Mark Lawton, Saratoga Springs. Mark attended the College of Forestry at Syracuse University after his service in the USMC. His career has included involvement in establishing the Federal Appalachia Program; Director of Development for the City of Alexandria VA; NYS assembly ways and means budget/policy analyst; NYS Constitutional Convention staff; President of the Commission of Independent Colleges and Universities of NY; a member of the Charter Review Commission of Saratoga Springs; and most recently a member of the Urban Forest Committee of Saratoga Springs. He enjoys the comforts of a yurt in Essex, sailing, skiing, and hiking the wooded shore of Lake Champlain.

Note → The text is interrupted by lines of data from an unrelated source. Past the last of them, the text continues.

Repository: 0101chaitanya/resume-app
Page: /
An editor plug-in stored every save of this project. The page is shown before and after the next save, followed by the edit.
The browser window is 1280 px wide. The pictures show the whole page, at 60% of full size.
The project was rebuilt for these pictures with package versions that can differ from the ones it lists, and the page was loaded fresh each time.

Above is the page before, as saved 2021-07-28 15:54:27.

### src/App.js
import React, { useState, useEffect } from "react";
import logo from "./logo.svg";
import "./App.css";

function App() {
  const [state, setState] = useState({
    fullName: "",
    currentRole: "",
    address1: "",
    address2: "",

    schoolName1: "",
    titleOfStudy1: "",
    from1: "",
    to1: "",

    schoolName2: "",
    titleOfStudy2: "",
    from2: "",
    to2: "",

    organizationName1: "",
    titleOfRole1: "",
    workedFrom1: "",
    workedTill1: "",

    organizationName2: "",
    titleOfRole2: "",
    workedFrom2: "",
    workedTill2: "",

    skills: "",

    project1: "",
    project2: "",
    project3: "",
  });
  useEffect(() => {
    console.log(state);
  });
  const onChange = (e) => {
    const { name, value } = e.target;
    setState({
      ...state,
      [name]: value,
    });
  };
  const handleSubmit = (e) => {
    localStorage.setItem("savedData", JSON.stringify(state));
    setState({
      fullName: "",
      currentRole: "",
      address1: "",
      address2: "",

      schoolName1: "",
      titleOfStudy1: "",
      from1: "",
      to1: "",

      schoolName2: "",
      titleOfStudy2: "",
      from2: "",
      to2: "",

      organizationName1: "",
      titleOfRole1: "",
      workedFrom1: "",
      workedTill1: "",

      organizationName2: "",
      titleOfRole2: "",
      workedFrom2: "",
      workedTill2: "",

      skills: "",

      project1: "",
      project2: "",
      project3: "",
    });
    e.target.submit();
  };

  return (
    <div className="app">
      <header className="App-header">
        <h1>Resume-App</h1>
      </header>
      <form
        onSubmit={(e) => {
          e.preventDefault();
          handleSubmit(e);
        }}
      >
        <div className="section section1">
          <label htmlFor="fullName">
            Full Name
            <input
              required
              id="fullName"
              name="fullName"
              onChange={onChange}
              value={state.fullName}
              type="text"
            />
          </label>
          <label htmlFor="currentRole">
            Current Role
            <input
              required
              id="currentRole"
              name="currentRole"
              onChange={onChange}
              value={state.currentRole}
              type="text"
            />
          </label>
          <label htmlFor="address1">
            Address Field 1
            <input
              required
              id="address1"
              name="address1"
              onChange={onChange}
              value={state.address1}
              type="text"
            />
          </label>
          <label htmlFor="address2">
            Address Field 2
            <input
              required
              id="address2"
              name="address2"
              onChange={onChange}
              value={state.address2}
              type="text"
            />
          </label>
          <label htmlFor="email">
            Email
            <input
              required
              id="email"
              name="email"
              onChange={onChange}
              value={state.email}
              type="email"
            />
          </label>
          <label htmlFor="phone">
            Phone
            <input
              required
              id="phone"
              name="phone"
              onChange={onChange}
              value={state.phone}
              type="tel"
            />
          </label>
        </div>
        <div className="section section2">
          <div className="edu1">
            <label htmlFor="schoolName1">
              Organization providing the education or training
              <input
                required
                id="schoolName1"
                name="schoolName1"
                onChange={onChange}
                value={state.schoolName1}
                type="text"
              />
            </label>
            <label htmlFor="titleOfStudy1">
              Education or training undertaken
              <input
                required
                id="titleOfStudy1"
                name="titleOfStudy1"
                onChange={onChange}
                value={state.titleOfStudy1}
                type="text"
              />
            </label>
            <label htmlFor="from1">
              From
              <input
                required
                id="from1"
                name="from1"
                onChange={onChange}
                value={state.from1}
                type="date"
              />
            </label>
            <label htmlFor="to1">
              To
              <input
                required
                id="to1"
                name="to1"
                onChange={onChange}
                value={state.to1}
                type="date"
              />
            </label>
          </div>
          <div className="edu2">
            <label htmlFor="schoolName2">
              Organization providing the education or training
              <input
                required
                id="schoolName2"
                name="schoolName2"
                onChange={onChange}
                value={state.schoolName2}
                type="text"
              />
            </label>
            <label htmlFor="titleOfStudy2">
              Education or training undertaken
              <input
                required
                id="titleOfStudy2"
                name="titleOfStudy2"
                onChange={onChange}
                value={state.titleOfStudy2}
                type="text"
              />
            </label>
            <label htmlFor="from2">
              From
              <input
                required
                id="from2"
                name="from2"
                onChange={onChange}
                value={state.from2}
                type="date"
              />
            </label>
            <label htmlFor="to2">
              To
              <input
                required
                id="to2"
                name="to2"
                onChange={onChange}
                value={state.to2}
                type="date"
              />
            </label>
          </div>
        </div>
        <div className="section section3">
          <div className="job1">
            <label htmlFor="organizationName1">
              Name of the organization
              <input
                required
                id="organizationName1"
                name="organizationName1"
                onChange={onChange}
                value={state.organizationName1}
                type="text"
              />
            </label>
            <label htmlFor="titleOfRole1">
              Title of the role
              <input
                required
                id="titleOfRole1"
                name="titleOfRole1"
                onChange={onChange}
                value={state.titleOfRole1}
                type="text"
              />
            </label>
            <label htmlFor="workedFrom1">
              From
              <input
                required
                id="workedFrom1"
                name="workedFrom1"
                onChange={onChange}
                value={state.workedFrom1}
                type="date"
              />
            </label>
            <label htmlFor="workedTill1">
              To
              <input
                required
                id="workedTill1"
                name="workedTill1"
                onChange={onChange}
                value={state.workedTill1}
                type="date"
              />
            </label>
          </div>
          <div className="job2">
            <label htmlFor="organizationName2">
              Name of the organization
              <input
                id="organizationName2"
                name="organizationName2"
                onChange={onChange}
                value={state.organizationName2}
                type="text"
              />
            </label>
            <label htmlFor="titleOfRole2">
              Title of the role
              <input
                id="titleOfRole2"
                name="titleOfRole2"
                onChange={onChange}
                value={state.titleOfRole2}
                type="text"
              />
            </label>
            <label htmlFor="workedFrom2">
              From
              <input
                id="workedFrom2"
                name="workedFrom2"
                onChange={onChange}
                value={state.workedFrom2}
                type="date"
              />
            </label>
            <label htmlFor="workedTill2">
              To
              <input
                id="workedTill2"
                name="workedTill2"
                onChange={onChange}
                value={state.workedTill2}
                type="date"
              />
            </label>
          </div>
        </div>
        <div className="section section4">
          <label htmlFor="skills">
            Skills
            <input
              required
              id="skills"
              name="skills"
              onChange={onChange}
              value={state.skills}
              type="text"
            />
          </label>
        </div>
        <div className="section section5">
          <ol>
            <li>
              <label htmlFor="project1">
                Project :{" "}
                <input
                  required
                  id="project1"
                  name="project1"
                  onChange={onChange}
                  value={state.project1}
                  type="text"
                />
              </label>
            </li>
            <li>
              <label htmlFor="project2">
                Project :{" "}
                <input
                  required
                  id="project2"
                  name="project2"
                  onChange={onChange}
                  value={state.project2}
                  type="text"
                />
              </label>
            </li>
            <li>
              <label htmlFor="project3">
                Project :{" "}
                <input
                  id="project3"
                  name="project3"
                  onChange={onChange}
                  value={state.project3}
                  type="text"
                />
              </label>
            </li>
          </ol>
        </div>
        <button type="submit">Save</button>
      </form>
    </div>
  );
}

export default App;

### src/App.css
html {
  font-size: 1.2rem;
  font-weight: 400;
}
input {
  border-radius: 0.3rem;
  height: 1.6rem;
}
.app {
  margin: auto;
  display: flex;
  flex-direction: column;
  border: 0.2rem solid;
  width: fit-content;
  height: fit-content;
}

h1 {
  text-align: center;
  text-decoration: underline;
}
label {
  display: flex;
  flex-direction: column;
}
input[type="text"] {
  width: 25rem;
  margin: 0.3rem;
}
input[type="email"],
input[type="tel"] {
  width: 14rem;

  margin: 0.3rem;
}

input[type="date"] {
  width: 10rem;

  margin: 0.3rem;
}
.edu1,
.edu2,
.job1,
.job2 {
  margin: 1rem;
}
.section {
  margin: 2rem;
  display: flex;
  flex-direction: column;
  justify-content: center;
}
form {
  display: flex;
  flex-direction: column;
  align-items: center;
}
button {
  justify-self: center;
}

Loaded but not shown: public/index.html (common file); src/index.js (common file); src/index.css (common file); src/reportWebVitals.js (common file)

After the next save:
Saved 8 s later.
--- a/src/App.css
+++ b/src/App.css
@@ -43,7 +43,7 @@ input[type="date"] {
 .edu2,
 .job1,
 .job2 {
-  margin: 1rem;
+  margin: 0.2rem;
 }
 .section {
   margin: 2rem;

James McMartin Long, Canada Lake. A consultant in psychophysiology, James enjoys bushwhacking and cross-country skiing in the beloved southern Adirondacks of his youth. He is co-author of the second edition of 50 Hikes in the Hudson Valley, and monitors Canada Lake for PROTECT’s Adirondack Lake Assessment Program. A member of PROTECT’s Conservation Advocacy Committee, James passionately desires that the public Park lands be peaceful, quiet, and forever wild. James is also an elected member of the Caroga Town Board.
Philip Terrie, Ithaca, NY, and Long Lake. Phil is emeritus professor of American Culture Studies, English, and Environmental Studies at Bowling Green State University, where he taught classes in American environmental and cultural history and American literature. A former Assistant Curator at the Adirondack Museum, he has also held visiting professorships at SUNY Potsdam and SUNY Plattsburgh. He is the author of Contested Terrain: A New History of Nature and People in the Adirondacks and Forever Wild: A Cultural History of Wilderness in the Adirondacks (both published by Syracuse University Press) and numerous articles, chapters, and reviews on Adirondack history and culture. Phil is a regular contributor to the Adirondack Explorer. He is a 46er and enjoys hiking, biking, kayaking, and birding.
Register Today for the 2020 Annual Membership Meeting on July 18th
Complete the form below. Once you have completed and submitted the registration form, we will verify your membership and send you information about how to participate in this meeting by phone, on your computer, tablet or smartphone.
Thank you very much for your support!